Mr Sialai told journalists within Parliament buildings that Mr Cheboi was the only applicant who returned his nomination papers from a list three who applied for the job.
He had the support of at least 80 MPs by the time he was returning his papers.
MPs Martha Wangari (Gilgil) and Naisula Lesuuda (Samburu West), had shown interest for the seat but did not return their nomination papers as required by the House rules.
Mr Cheboi will be seeking to replace Dr Joyce Laboso, who until her election as Bomet governor in the recent elections, was Sotik MP.
However, Mr Sialai noted that Mr Cheboi’s name will still have to go through the normal parliamentary process before it’s confirmed by the speaker, who will have already been elected to preside over the election of the Deputy Speaker.
In the Senate, Mr Ethuro, the incumbent, is facing stiff competition from former Bungoma Governor Ken Lusaka, who lost to Mr Wycliffe Wangamati in the August 8, 2017 elections.
Senate Clerk Mr Jeremiah Nyegenye said already seven candidates have been cleared for the race.
Other than Mr Ethuro and Mr Lusaka, the others are Farah Maalim, who was defeated by Mr Aden Duale for Garissa Township MP, former West Mugirango MP James Gesami, Paul Gichuke, former Migori Senator Wilfred Machage and Mr Ramesh Gorasia, who was the Wiper candidate for Nairobi Senator position in the just concluded election.
A total of 21 collected nomination papers but 14 returned them and only seven were certified for the election.
Former Constitution Implementation Committee chairman Mr Charles Nyachae and former Kisii Senator Mr Chris Obure, who were thought to be frontrunners in the race, did not return their nomination papers.
The race for Senate deputy speaker could however, be the most interesting and competitive.
Mr Nyegenye confirmed that four candidates out of five who had picked their nomination papers are expected to square it out.
With the incumbent- former Murang’a Senator Mr Kembi Gitura out of contention, the fight is now between Senators Mr Kimani Wamatangi (Kiambu), Mr Johnson Sakaja (Nairobi), Mr Irungu Kangata (Murang’a) and Ms Susan Kihika (Nakuru).
Uasin Gishu Senator Prof Margaret Kamar did not return her papers effectively knocking herself out of the race.
The Senate rules require that one must be proposed by at least one elected Senator and seconded by another to qualify for the election.
The same rules also require that the Clerk prepare the ballot papers showing the list of candidates at least two hours before the first meeting of the House.
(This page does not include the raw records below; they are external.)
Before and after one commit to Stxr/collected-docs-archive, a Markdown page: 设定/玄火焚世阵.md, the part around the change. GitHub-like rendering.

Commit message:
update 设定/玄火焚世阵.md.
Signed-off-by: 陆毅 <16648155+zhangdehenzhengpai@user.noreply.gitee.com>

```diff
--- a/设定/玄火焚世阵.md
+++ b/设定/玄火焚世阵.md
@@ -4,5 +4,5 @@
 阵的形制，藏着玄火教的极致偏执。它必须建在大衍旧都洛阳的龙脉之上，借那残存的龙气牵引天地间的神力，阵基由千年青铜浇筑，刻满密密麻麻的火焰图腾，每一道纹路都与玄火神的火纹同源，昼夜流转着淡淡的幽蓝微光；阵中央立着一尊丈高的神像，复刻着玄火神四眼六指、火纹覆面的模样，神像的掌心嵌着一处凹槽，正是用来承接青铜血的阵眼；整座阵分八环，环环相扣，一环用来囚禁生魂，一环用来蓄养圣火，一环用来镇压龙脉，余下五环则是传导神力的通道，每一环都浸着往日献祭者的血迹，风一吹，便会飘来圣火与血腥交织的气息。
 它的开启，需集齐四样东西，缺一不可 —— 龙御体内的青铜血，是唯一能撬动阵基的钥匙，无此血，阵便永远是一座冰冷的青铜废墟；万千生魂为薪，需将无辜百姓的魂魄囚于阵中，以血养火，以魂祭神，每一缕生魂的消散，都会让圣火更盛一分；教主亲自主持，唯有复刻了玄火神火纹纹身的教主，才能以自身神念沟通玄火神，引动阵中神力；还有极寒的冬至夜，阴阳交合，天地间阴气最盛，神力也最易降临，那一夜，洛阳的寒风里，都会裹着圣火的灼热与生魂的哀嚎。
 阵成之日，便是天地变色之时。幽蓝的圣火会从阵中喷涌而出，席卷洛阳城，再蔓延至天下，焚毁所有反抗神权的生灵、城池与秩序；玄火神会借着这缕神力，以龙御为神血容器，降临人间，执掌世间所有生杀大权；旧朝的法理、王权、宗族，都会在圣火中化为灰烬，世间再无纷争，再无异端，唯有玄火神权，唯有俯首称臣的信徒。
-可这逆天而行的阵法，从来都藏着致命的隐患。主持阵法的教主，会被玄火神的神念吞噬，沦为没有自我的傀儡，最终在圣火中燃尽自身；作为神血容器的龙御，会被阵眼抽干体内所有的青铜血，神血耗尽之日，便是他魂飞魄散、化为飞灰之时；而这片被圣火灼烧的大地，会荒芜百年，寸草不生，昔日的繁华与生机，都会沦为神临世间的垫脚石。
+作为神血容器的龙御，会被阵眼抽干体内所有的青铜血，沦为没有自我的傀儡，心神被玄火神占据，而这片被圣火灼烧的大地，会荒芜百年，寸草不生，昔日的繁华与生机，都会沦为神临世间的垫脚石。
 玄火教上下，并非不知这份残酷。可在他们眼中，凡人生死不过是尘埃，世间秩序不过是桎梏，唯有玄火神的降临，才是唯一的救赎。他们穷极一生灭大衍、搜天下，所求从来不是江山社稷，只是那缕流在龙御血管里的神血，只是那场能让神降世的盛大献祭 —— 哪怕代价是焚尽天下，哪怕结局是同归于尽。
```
The positions, in the National Assembly and Senate were advertised by their respective speakers on August 25. Those interested were required to pick their application papers from the date of advertisement to August 28.